▶ **TASK BRIEF**
Write out the records beneath this line exactly as they appear, minus any images.

Web document revisions:
Start of Block

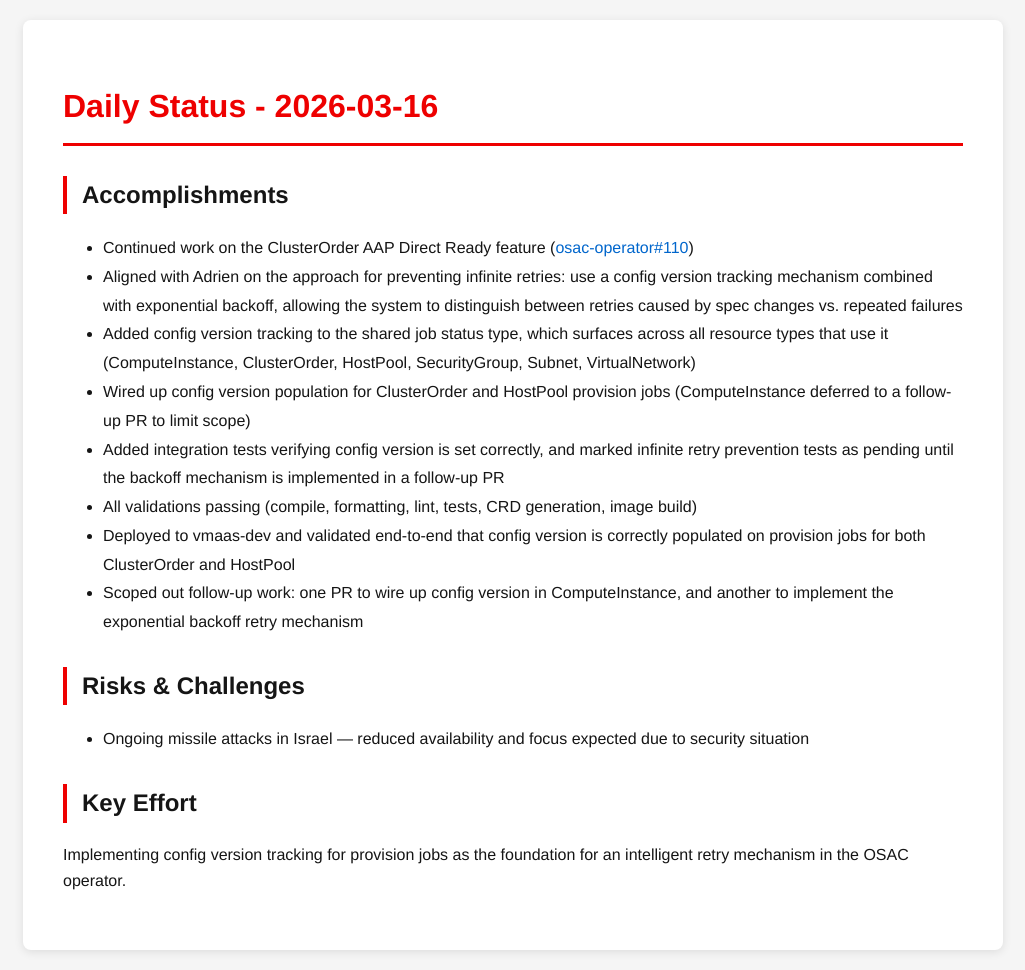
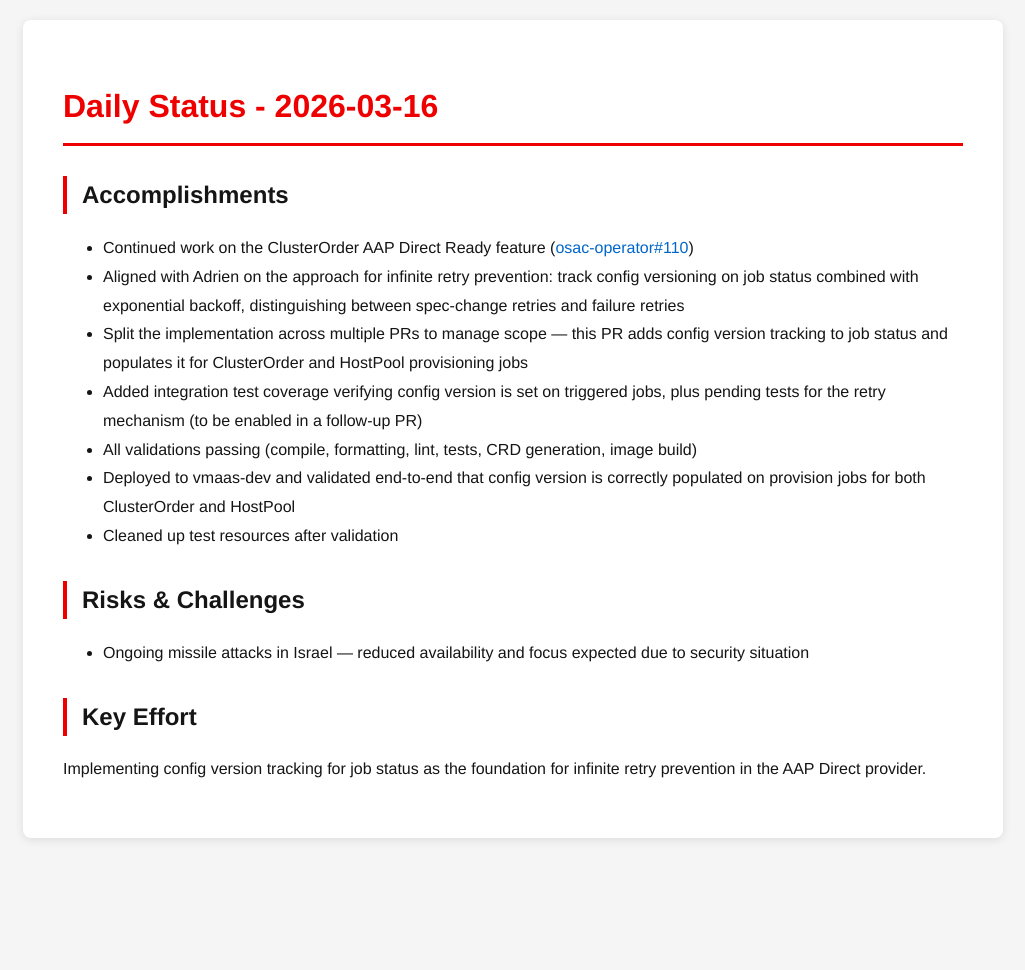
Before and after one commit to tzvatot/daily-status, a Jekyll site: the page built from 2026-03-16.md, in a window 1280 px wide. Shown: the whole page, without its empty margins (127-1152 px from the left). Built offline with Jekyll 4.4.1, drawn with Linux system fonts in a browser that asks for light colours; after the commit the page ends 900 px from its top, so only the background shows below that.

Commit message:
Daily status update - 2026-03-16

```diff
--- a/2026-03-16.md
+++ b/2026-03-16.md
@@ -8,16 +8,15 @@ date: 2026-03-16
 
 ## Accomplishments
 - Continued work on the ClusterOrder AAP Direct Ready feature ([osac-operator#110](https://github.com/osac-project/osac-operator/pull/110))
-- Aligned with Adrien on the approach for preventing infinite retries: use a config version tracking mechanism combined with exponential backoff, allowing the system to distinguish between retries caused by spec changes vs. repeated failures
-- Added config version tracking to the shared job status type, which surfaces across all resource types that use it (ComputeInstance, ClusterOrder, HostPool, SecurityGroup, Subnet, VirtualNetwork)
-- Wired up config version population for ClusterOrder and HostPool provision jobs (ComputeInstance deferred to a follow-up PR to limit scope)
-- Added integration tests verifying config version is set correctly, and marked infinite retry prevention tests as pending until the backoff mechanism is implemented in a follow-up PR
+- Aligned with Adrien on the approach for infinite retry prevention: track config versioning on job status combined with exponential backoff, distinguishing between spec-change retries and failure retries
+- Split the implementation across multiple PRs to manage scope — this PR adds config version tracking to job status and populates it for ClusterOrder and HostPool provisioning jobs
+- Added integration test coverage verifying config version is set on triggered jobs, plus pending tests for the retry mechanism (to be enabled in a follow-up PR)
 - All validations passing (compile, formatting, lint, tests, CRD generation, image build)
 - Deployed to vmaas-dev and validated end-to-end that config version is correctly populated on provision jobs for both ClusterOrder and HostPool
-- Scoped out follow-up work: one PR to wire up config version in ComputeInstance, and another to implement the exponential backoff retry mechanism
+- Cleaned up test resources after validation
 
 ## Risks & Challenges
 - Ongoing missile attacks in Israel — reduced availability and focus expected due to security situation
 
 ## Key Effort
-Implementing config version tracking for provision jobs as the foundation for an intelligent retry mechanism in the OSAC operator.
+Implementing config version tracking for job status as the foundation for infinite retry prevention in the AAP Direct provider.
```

End of Block

▶ **ANSWER FOR THIS EXERCISE**
Before and after one commit to tzvatot/daily-status, a Jekyll site: the page built from 2026-03-16.md, in a window 1280 px wide. Shown: the whole page, without its empty margins (127-1152 px from the left). Built offline with Jekyll 4.4.1, drawn with Linux system fonts in a browser that asks for light colours; after the commit the page ends 900 px from its top, so only the background shows below that.

Commit message:
Daily status update - 2026-03-16

```diff
--- a/2026-03-16.md
+++ b/2026-03-16.md
@@ -8,16 +8,15 @@ date: 2026-03-16
 
 ## Accomplishments
 - Continued work on the ClusterOrder AAP Direct Ready feature ([osac-operator#110](https://github.com/osac-project/osac-operator/pull/110))
-- Aligned with Adrien on the approach for preventing infinite retries: use a config version tracking mechanism combined with exponential backoff, allowing the system to distinguish between retries caused by spec changes vs. repeated failures
-- Added config version tracking to the shared job status type, which surfaces across all resource types that use it (ComputeInstance, ClusterOrder, HostPool, SecurityGroup, Subnet, VirtualNetwork)
-- Wired up config version population for ClusterOrder and HostPool provision jobs (ComputeInstance deferred to a follow-up PR to limit scope)
-- Added integration tests verifying config version is set correctly, and marked infinite retry prevention tests as pending until the backoff mechanism is implemented in a follow-up PR
+- Aligned with Adrien on the approach for infinite retry prevention: track config versioning on job status combined with exponential backoff, distinguishing between spec-change retries and failure retries
+- Split the implementation across multiple PRs to manage scope — this PR adds config version tracking to job status and populates it for ClusterOrder and HostPool provisioning jobs
+- Added integration test coverage verifying config version is set on triggered jobs, plus pending tests for the retry mechanism (to be enabled in a follow-up PR)
 - All validations passing (compile, formatting, lint, tests, CRD generation, image build)
 - Deployed to vmaas-dev and validated end-to-end that config version is correctly populated on provision jobs for both ClusterOrder and HostPool
-- Scoped out follow-up work: one PR to wire up config version in ComputeInstance, and another to implement the exponential backoff retry mechanism
+- Cleaned up test resources after validation
 
 ## Risks & Challenges
 - Ongoing missile attacks in Israel — reduced availability and focus expected due to security situation
 
 ## Key Effort
-Implementing config version tracking for provision jobs as the foundation for an intelligent retry mechanism in the OSAC operator.
+Implementing config version tracking for job status as the foundation for infinite retry prevention in the AAP Direct provider.
```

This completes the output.